=== Begin Enclosure ===
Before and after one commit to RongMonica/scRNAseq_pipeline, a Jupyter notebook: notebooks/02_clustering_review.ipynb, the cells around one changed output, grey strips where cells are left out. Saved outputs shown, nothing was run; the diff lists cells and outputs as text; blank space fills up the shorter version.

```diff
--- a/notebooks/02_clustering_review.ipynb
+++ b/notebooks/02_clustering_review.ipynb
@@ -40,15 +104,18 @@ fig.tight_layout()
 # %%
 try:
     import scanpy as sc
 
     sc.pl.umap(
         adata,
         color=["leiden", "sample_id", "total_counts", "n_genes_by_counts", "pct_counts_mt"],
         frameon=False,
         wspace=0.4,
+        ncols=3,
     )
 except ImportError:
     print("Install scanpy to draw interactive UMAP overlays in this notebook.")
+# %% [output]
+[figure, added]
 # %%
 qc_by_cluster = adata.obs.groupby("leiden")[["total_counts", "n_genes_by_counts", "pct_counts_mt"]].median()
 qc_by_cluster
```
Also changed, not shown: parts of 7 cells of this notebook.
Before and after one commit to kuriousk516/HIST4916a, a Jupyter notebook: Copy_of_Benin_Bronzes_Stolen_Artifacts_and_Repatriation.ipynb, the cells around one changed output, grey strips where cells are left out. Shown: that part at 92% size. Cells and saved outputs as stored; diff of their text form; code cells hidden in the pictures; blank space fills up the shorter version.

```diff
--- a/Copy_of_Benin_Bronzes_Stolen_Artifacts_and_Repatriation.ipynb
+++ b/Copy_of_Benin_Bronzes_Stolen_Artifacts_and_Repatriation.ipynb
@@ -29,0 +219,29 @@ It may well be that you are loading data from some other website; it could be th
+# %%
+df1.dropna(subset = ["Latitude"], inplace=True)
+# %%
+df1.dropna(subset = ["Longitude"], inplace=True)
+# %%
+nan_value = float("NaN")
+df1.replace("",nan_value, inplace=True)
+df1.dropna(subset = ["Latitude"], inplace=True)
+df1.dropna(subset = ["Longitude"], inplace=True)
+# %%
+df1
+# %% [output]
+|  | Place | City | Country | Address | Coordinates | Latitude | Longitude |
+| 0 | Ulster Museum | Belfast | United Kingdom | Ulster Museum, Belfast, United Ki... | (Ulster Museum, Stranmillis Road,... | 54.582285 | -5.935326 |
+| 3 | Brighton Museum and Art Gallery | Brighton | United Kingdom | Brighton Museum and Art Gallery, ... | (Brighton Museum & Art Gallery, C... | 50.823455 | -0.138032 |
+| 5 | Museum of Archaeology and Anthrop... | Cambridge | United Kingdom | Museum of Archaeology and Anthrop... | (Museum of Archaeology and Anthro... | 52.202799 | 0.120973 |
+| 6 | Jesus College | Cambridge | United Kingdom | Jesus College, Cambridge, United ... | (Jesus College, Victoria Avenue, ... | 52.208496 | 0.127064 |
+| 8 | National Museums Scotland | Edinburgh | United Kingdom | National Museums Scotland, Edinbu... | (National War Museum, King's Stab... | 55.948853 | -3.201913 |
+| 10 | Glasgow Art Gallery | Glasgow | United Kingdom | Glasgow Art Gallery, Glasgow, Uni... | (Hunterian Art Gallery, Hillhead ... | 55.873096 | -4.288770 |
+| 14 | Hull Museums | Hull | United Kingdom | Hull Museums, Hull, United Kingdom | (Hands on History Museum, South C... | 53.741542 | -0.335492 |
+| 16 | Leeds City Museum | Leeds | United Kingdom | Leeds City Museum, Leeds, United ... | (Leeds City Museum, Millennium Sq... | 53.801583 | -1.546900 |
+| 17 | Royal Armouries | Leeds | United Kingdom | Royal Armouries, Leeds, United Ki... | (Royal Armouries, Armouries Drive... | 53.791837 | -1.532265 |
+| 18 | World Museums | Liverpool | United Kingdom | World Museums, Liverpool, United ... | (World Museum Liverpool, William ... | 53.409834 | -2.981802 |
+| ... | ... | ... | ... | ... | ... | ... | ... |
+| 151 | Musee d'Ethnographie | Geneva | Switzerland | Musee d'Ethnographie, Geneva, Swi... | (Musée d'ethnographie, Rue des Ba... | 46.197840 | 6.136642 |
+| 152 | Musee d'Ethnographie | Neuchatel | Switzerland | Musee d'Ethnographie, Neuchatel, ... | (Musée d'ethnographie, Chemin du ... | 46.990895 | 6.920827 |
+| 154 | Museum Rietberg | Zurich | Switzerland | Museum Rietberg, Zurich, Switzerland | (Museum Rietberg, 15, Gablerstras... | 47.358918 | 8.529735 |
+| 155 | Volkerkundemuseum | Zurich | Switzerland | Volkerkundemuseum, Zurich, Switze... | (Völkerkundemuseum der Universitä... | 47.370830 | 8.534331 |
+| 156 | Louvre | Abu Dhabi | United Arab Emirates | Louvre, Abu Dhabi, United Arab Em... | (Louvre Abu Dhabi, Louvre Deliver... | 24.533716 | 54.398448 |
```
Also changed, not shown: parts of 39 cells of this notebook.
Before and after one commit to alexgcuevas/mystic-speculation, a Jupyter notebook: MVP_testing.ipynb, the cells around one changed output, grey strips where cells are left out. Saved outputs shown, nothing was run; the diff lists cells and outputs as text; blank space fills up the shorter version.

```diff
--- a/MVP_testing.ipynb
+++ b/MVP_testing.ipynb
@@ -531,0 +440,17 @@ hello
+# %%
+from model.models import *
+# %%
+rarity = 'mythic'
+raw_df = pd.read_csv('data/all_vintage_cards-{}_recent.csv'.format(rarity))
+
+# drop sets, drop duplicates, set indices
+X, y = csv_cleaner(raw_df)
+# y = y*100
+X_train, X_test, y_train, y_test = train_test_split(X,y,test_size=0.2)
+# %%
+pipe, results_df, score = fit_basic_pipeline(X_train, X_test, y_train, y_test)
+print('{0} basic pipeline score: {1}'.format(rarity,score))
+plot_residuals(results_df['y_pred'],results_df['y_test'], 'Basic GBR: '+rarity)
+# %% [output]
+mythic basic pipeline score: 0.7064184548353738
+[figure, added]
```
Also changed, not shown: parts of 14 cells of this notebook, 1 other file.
=== End Enclosure ===
- Task objective
In the records, locate each line holding the string "rarity" and copy it.

- Answer for the task
+rarity = 'mythic'
+raw_df = pd.read_csv('data/all_vintage_cards-{}_recent.csv'.format(rarity))
+print('{0} basic pipeline score: {1}'.format(rarity,score))
+plot_residuals(results_df['y_pred'],results_df['y_test'], 'Basic GBR: '+rarity)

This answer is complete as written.